This time of the year is often the starting point for body and skin regimes to ensure ‘‘beach selfie awesomeness’’, but have you thought about your smile?
Applecross House Dentists principals Dr Ankush and Dr Swati Bajaj say now is the time to prepare and that more options are available than ever before.
‘You don’t have to travel out of town for advanced treatments now,’’ said Ankush.
‘‘Here at Applecross we can whiten your teeth inoffice or with a take-home kit, create ceramic veneers and realign loose dentures.
‘‘Something new we are offering is Aligner orthodontic treatments. These are great for both kids and adults because they cannot be seen as they straighten teeth. If you have been afraid to grin come and talk to us – the smile you have been dreaming of is absolutely possible!’’
Swati also encourages examinations and cleans before the festive season, especially for teens returning home from university or polytech.

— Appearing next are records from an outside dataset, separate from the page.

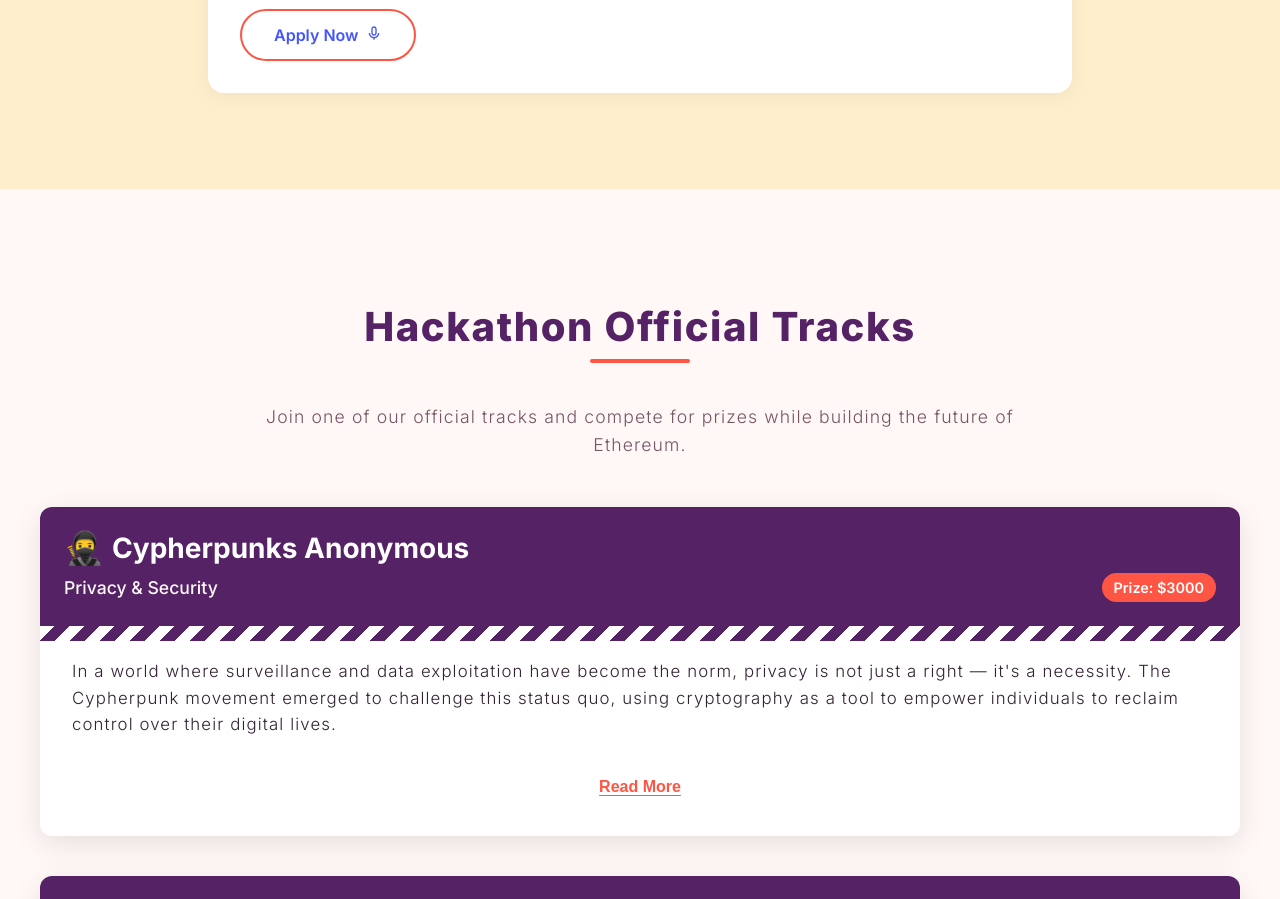
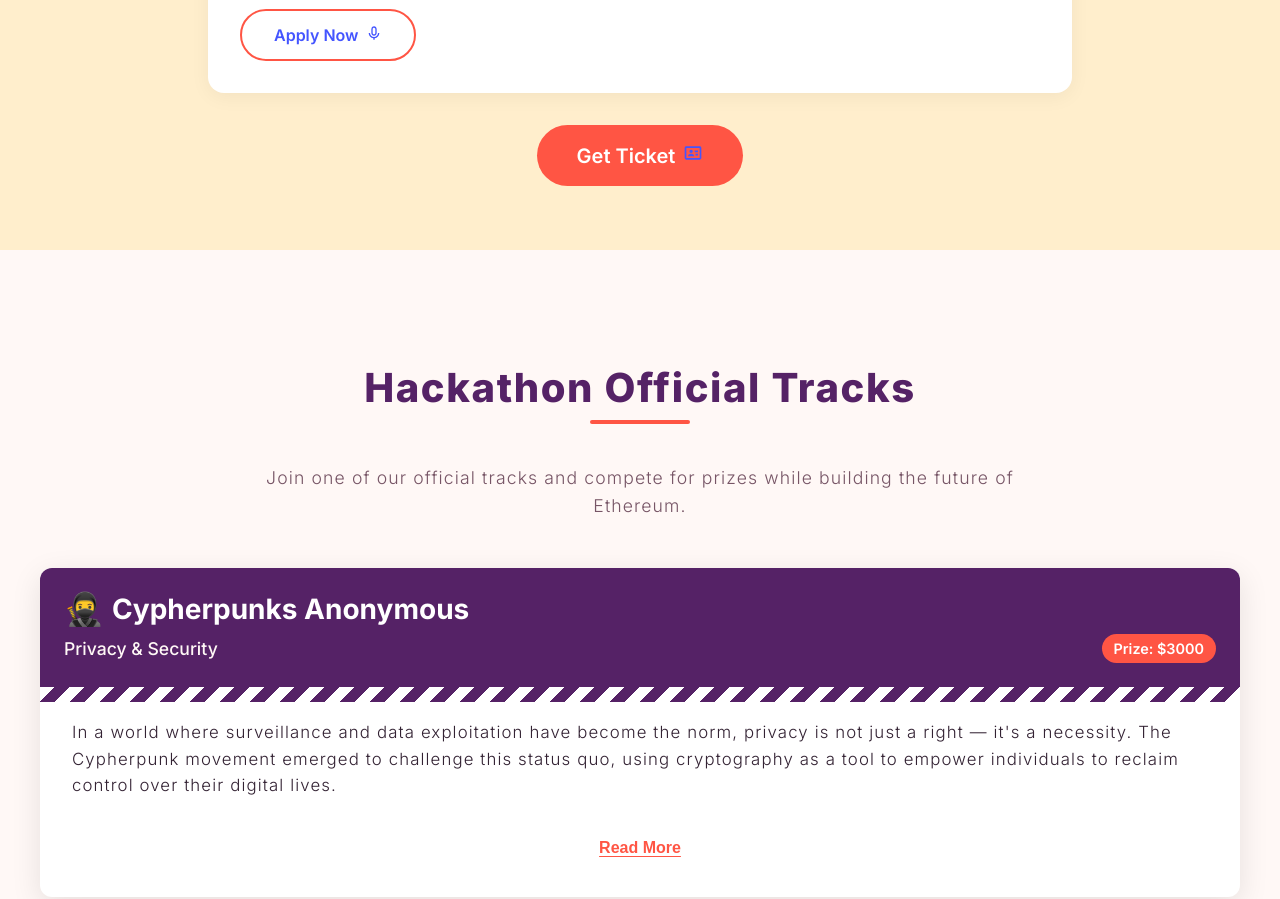
Before and after one commit to ethereumjp/ethtokyo-website, a Next.js app: page / in a window 1280 px wide. Shown: the part 4500-5399 px from the top of the page. Built offline with nearby package versions, Linux system fonts and the light colour scheme.

Commit message:
add button and replace link

```diff
--- a/src/components/organisms/ConferenceSection.tsx
+++ b/src/components/organisms/ConferenceSection.tsx
@@ -17,6 +17,7 @@ import { BiMicrophone } from "react-icons/bi";
 import { FaLinkedin } from "react-icons/fa";
 import { FaXTwitter } from "react-icons/fa6";
 import { MdOutlineSchedule } from "react-icons/md";
+import { BiIdCard } from "react-icons/bi";
 
 const ConferenceSection: FC = () => {
   // deform url
@@ -259,6 +260,11 @@ const ConferenceSection: FC = () => {
       gap: 16px;
     }
   `;
+  const buttonContainerStyle = css`
+  display: flex;
+  justify-content: center;
+  margin-top: 2rem;
+`;
 
   return (
     <section id="conference" css={sectionStyle}>
@@ -371,6 +377,22 @@ const ConferenceSection: FC = () => {
             Apply Now
           </Button>
         </div>
+        <div css={buttonContainerStyle}>
+          <Button
+            href="https://app.moongate.id/e/ethtokyo2025"
+            external
+            size="large"
+            icon={<BiIdCard />}
+          >
+            <span
+              css={css`
+                  color: ${neutral.White};
+                `}
+            >
+              Get Ticket
+            </span>
+          </Button>
+        </div>
       </div>
     </section>
   );
--- a/src/data/eventData.ts
+++ b/src/data/eventData.ts
@@ -384,8 +384,8 @@ export const silverSponsorsData = [
     logoFile: "Myna-logo.png",
   },
   {
-    partnerName: "Stormbit",
-    website: "https://stormbit.finance/",
+    partnerName: "Quantum3labs",
+    website: "https://quantum3labs.com/",
     logoFile: "logo-q3-logomark.svg",
   },
 ];
```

‘‘If a check-up and clean is due, or perhaps a tooth is misbehaving, call and make an appointment now. Nothing ruins a great holiday like toothache,’’ she said.
Applecross House is located at 1 Meura St and offers plenty of parking and wheelchair access.
Cash, cheques, eftpos, Visa, Mastercard and Q-Card are accepted.
To make an appointment, call 888 8835. Healthy eating. Not interested? Why give up salted caramel, creme brulee, spicy chorizo or triple-cooked potatoes in duck fat?
Nutrition science has moved on from the 99.9 per cent fat-free, fat-phobic era to a more moderate approach that includes a better understanding of nutrigenomics, or eating according to your genetic blueprint.
There is more than one way to have a healthy diet and there is a personal eating style that can keep you healthy, energetic and feeling great yet still include foods you love. The best news? You can make your eating healthier without really noticing.
Eat what you love
Some foods can elevate our mood by increasing serotonin levels in the brain, such as pasta and bread (comfort carbs); tryptophan-rich dairy milk, yoghurt and cheese; and chocolate, which lights up pleasure centres in the brain more than sex, some say. Accepting that there are no ‘‘bad’’ foods, that it all comes down to how much and how often, helps create a healthy relationship with food.
Eat with all your senses
We eat with our eyes as much as with our nose and tastebuds. Research shows the
You’ve probably heard you need time for your brain to catch up with your stomach.
Sure, you may slow down at a long Sunday lunch but how often do you eat on the run, in the car or ‘‘al desko’’?
Establish a mealtime mantra, such as always sitting down to eat and stick to it.
Make every mouthful count
Avoid skipping meals and going hungry. Blood-sugar levels drop, headaches start, tempers fray and fatigue sets in making us likely to succumb to snacking, lured to the high-fat, low-nutrition contents of biscuits. Eat regular meals.
Plan your meals from the ground up
Plant foods are the true health protectors but they are also a sneaky way to satisfaction. Vegetables, in particular, can plump up the volume of food on your plate, with fewer total kilojoules. Those with high water content, such as leafy greens, zucchini, beans, cucumbers, capsicum, brassicas and mushrooms do this the best.
Drizzle on the good oils
Make the switch from bad fats to good and healthy oils over butter and duck fat that is high in saturated fat.
Go with the grain
Ancient wholegrains offer superior nutrition and improve bowel function, immunity and overall health.
Smile: The team at Applecross House are ready to help you have the best smile possible.